"Valedictorian, soccer scholarship, corn-fed and still a size-zero. I think that you might have been a mean girl."

"I was actually one of the nice girls. Even to guys like you."


Walking home from babysitting two of the most repugnant children alive, JJ comes across a boy from her AP Bio class, Thomas Chapman. His dad got laid off months ago then took a liking to whiskey and throwing punches; while his mom is working doubles at the diner. He wears second-hand clothes that hang off his lanky frame, has a gentle voice, and is prone to frowning.

"Hey Thomas, how are you?"

He avoids direct eye contact and straightens his messenger bag over his shoulder. "How do you know my name?"

"We were lab partners a few weeks ago. Remember how you helped me with the Krebs cycle?" JJ walks with him past the small strip of run-down stores in town. She glances at him as he pushes his unkempt hair out of the way.

"Right, yes. I stayed up late last night finishing a paper, everything is a little fuzzy."

JJ spots the dark circles under his eyes and hopes he isn't hiding any bruises beneath his frayed flannel jacket. She was going to put her babysitting money into her 'get the hell out of here' bank, but as they come across the lone restaurant in town, she figures she could use some food.

"I was about to grab some dinner with my babysitting money, want to join me?"

He looks surprised and then disbelieving. "No thanks, I'm set."

"You sure? My parents aren't home and it's either this or cereal. It'd be nice to have some company." She smiles at him warmly, the one she saves for using on her dad when she wants to borrow his car keys.

"Okay, fine." He says it begrudgingly, but holds open the door for her as she passes inside. Once they're seated, they embark upon the stilted conversation of classmates, not friends. Still JJ keeps at him and finally discovers something he loves — animals.

"So you want to become a veterinarian?"

His eyes brighten as he smiles shyly then shares his plan with her. She tells him about her neighbor's horses and their pet cow, Stanley, earning another smile. She thinks that she'll try to take him out more often, just to see that smile again. When they finish dinner, they've agreed to meet the next day to do their bio homework together.

She can't say that she minds when Anna calls later that evening asking what she was doing with Thomas Chapman.

"Just having dinner… with a friend."

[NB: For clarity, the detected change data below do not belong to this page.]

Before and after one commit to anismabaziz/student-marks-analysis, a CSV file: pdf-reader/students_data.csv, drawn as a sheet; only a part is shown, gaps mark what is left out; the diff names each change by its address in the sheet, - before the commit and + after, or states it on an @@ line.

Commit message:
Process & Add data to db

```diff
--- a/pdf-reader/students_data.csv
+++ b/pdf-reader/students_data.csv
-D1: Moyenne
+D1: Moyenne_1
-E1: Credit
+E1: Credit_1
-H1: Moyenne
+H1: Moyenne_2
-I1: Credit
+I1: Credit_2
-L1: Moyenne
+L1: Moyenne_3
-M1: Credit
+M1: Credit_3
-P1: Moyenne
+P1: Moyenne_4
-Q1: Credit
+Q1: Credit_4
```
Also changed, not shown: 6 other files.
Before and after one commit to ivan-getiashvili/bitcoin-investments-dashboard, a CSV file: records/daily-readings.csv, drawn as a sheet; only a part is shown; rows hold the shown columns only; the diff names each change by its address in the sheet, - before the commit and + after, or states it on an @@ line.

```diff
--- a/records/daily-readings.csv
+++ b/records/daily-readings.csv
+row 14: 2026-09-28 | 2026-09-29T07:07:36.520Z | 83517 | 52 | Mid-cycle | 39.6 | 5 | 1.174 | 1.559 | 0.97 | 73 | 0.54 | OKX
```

Fifteen minutes to touchdown and Hotch scans the jet. He's still wary of team dynamics and pays close attention to his team members. He spots Reid holding a book, head leaning against his fist, watching JJ. Hotch follows his gaze and sees that JJ is smiling at something Emily said, both shuffling through folders.

Curious, Hotch takes a seat next to Reid, waiting for him to speak.

"Do you ever wonder what everyone was like in high school?" Reid continues to watch the pair of women, his eyes sliding to Hotch briefly.

"Much the same as they are now, just less developed." At Reid's frown, Hotch can tell this is not what Reid wants to hear. "Why?"

Reid is quiet for a few moments, pursing his lips. "I accused JJ of being a mean girl."

Hotch nods, seeing Reid's struggle. "Do you really think that?"

"I don't know."

"Perhaps you don't know JJ as well as you think you do." Hotch sits a moment longer, reflecting on what he does know of JJ and her childhood, knowing the kindness JJ shows others isn't something that develops over time; it's inherent in her being. He rises and heads to the back of the jet, leaving Reid to ponder.

"That's the problem," Reid murmurs to himself, "I don't think I know her at all."

But then JJ looks up at catches Reid's eye and gives him a soft smile, and his doubt abates just enough. He acknowledges her and turns back to the comfort of his book.

JJ watches her friend escaping into the safety of words and theories, knowing that one day he'll understand what she did. She only hopes that when that time comes, it isn't because he's facing the same situation.

Just then, her phone hums. She glances down and sees that her opponent has made a move. Pulling up the screen, she glances at the scrabble board and makes a sound of discontent.

"Emily Prentiss. You did not just score that many points playing a two-letter word."

Emily smirks enigmatically and turns back to her briefcase. "I have no idea what you're talking about."

JJ crumples her bag of Cheetos. "Sure you don't."


le fin